EXERCISE GOAL: Find each line of the entries with the string "Google", please, and copy it.

DATA SECTION:

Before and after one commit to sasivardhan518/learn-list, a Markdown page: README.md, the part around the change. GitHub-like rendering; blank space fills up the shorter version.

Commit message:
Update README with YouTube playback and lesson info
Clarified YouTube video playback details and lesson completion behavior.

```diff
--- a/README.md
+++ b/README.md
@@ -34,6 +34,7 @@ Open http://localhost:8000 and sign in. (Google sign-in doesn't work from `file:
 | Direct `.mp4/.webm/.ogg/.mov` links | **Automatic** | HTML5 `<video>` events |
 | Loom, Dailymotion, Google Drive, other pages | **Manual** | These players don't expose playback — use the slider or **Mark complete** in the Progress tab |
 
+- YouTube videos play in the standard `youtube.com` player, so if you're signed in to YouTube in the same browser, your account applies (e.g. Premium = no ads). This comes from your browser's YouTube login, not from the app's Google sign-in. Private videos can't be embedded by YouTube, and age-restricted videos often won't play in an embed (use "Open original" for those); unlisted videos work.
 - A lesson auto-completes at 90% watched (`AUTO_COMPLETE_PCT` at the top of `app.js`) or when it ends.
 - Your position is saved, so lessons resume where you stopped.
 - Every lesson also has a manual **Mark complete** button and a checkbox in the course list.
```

--

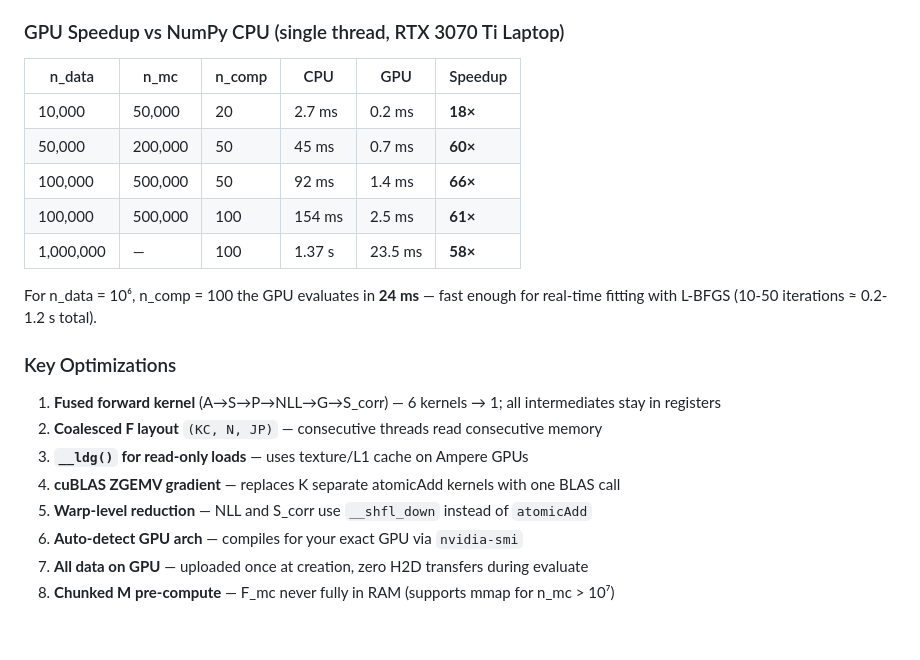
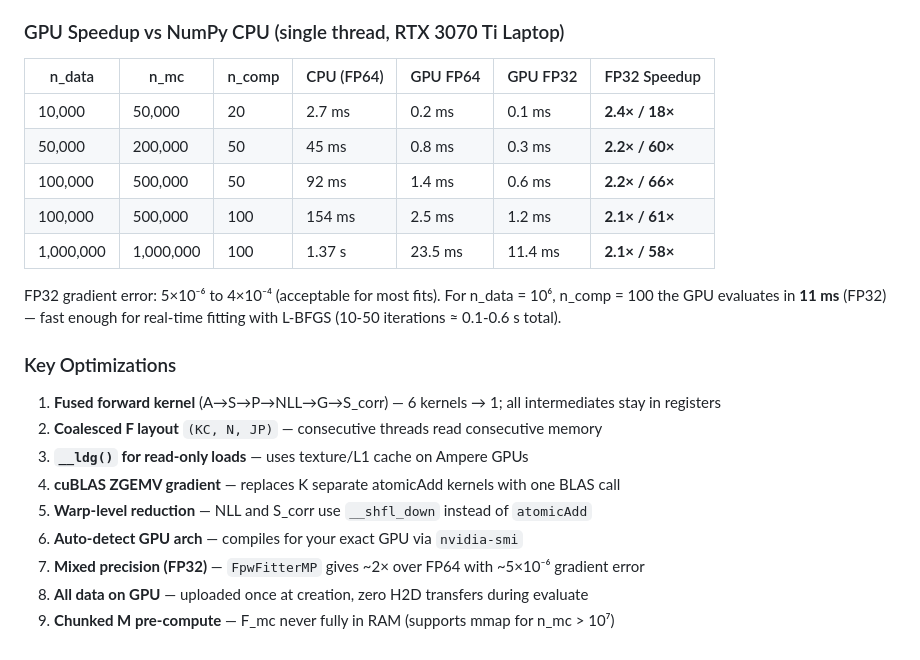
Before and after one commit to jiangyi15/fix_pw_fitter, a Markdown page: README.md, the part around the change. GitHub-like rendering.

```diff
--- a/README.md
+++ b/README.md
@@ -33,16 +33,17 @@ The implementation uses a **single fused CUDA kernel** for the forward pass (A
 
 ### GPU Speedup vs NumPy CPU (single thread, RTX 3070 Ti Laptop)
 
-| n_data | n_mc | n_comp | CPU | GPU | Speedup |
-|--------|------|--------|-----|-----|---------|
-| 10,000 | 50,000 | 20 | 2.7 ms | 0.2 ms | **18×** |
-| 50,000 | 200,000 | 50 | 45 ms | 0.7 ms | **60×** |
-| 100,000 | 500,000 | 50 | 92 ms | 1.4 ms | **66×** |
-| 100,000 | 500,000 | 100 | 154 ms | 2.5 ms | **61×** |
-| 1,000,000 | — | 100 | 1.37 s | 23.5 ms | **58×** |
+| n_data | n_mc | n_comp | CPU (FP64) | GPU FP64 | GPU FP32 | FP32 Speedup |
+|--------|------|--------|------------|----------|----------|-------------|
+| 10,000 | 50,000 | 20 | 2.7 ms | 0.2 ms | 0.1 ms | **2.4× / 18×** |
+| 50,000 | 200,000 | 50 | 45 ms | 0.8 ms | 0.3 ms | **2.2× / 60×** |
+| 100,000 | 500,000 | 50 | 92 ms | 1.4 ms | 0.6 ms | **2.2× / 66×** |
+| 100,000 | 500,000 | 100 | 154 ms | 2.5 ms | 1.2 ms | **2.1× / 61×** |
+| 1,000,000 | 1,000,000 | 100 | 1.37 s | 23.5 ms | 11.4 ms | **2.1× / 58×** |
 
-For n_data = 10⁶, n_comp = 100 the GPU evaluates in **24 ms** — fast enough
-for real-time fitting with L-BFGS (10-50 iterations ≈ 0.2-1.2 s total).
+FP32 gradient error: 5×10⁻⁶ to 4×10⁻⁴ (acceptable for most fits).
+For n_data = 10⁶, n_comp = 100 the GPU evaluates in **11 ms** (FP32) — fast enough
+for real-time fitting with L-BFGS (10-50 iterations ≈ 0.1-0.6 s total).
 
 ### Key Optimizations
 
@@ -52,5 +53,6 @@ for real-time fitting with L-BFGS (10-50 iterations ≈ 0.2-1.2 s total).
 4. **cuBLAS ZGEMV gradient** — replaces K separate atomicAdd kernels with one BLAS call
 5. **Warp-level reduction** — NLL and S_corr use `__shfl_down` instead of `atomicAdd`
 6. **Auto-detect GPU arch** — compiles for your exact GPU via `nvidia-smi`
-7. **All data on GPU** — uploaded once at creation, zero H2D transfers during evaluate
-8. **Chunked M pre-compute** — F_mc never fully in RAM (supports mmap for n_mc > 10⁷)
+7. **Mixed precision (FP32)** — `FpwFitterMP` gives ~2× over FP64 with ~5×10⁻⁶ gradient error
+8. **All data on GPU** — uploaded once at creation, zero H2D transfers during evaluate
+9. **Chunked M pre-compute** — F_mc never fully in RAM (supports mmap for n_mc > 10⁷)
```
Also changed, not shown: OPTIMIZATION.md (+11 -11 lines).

EXERCISE RESULT:
@@ -34,6 +34,7 @@ Open http://localhost:8000 and sign in. (Google sign-in doesn't work from `file:
 | Loom, Dailymotion, Google Drive, other pages | **Manual** | These players don't expose playback — use the slider or **Mark complete** in the Progress tab |
+- YouTube videos play in the standard `youtube.com` player, so if you're signed in to YouTube in the same browser, your account applies (e.g. Premium = no ads). This comes from your browser's YouTube login, not from the app's Google sign-in. Private videos can't be embedded by YouTube, and age-restricted videos often won't play in an embed (use "Open original" for those); unlisted videos work.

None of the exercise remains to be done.